And the clock tower has been saved, acting as a gateway to the development, although the remaining front building will be torn down in mid-June. Lingenfelter said the goal is to repair stairs and add an elevator, restoring public access to the top of the tower.
Even though most buildings have been torn down, the bricks and wood are being recycled and reused – "upcycled" – throughout the development and in other projects across the country.
"Nothing's getting put in landfills, nothing's getting thrown away," Lingenfelter told WCPO.
PLK Communities spent months doing community outreach on the project and received 350 survey responses. Lingenfelter said the top requests for the property were public art, a stage, water feature, family park and dog park.
"When they came to planning commission, they had incorporated so many good ideas from community members," said Norwood Mayor Victor Schneider. "It’s just really refreshing."
Schneider told WCPO there was a team at the city working on an incentives package for the development.
"It’s going to take a little while and we understand that," he said. "That’s our stance – let’s go."

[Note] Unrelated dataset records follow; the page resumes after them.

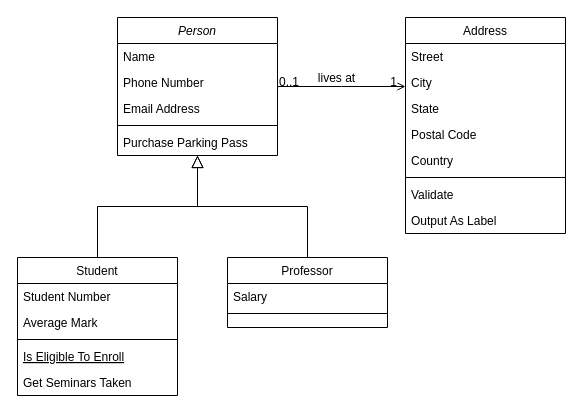
Above: design.drawio in zj-yan/Luc (draw.io), before the change. Source tidied: cells renumbered, new cells numbered last; positions are measured from the earlier drawing's top-left corner, leaving out a move shared by most shapes. Both pictures are drawn from the tidied source at 100%, with x=0, y=0 at pixel (17, 17).
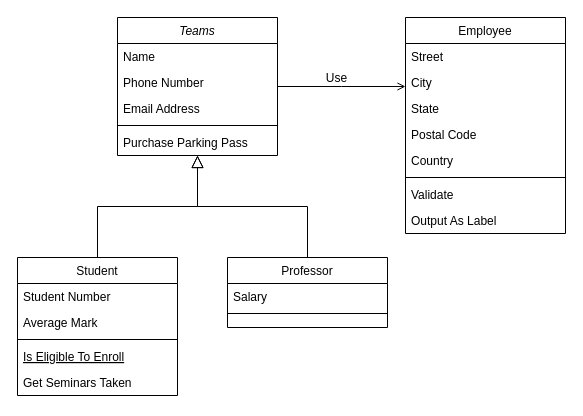
The same page after the edit.

Unchanged cells that the change refers to:
```xml
<mxCell id="28" style="endArrow=open;shadow=0;strokeWidth=1;rounded=0;endFill=1;edgeStyle=elbowEdgeStyle;elbow=vertical;" parent="1" edge="1" source="2" target="19">
  <mxGeometry x="0.5" y="41" relative="1" as="geometry">
    <mxPoint x="-40" y="32" as="offset" />
  </mxGeometry>
</mxCell>
```

Change to the diagram source:
```diff
@@
-    <mxCell id="2" value="Person" style="swimlane;fontStyle=2;align=center;verticalAlign=top;horizontal=1;startSize=26;rounded=0;shadow=0;strokeWidth=1;" parent="1" vertex="1">
+    <mxCell id="2" value="Teams" style="swimlane;fontStyle=2;align=center;verticalAlign=top;horizontal=1;startSize=26;rounded=0;shadow=0;strokeWidth=1;" parent="1" vertex="1">
       <mxGeometry x="100" width="160" height="138" as="geometry" />
     </mxCell>
@@
-    <mxCell id="19" value="Address" style="swimlane;fontStyle=0;align=center;verticalAlign=top;horizontal=1;startSize=26;rounded=0;shadow=0;strokeWidth=1;" parent="1" vertex="1">
+    <mxCell id="19" value="Employee" style="swimlane;fontStyle=0;align=center;verticalAlign=top;horizontal=1;startSize=26;rounded=0;shadow=0;strokeWidth=1;" parent="1" vertex="1">
       <mxGeometry x="388" width="160" height="216" as="geometry" />
     </mxCell>
@@
-    <mxCell id="29" value="0..1" style="align=left;verticalAlign=bottom;labelBackgroundColor=none;fontSize=12;" parent="28" vertex="1">
-      <mxGeometry x="-1" relative="1" as="geometry">
-        <mxPoint y="4" as="offset" />
-      </mxGeometry>
-    </mxCell>
-    <mxCell id="30" value="1" style="align=right;verticalAlign=bottom;labelBackgroundColor=none;fontSize=12;" parent="28" vertex="1">
-      <mxGeometry x="1" relative="1" as="geometry">
-        <mxPoint x="-7" y="4" as="offset" />
-      </mxGeometry>
-    </mxCell>
-    <mxCell id="31" value="lives at" style="text;html=1;align=center;verticalAlign=middle;labelBackgroundColor=none;rounded=0;shadow=0;strokeWidth=1;fontSize=12;" parent="28" vertex="1">
+    <mxCell id="31" value="Use" style="text;html=1;align=center;verticalAlign=middle;labelBackgroundColor=none;rounded=0;shadow=0;strokeWidth=1;fontSize=12;" parent="28" vertex="1">
       <mxGeometry x="0.5" y="49" relative="1" as="geometry">
         <mxPoint x="-38" y="40" as="offset" />
       </mxGeometry>
     </mxCell>
```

"We want the people of Norwood to feel welcome because, with a development of this scale, the only way it is successful is if all the people around here come here as well," said Lingenfelter.
Construction is expected to start in spring/summer 2021, pending EPA approvals, and will last about two years, Lingenfelter said. The final phases will be complete in about five to seven years.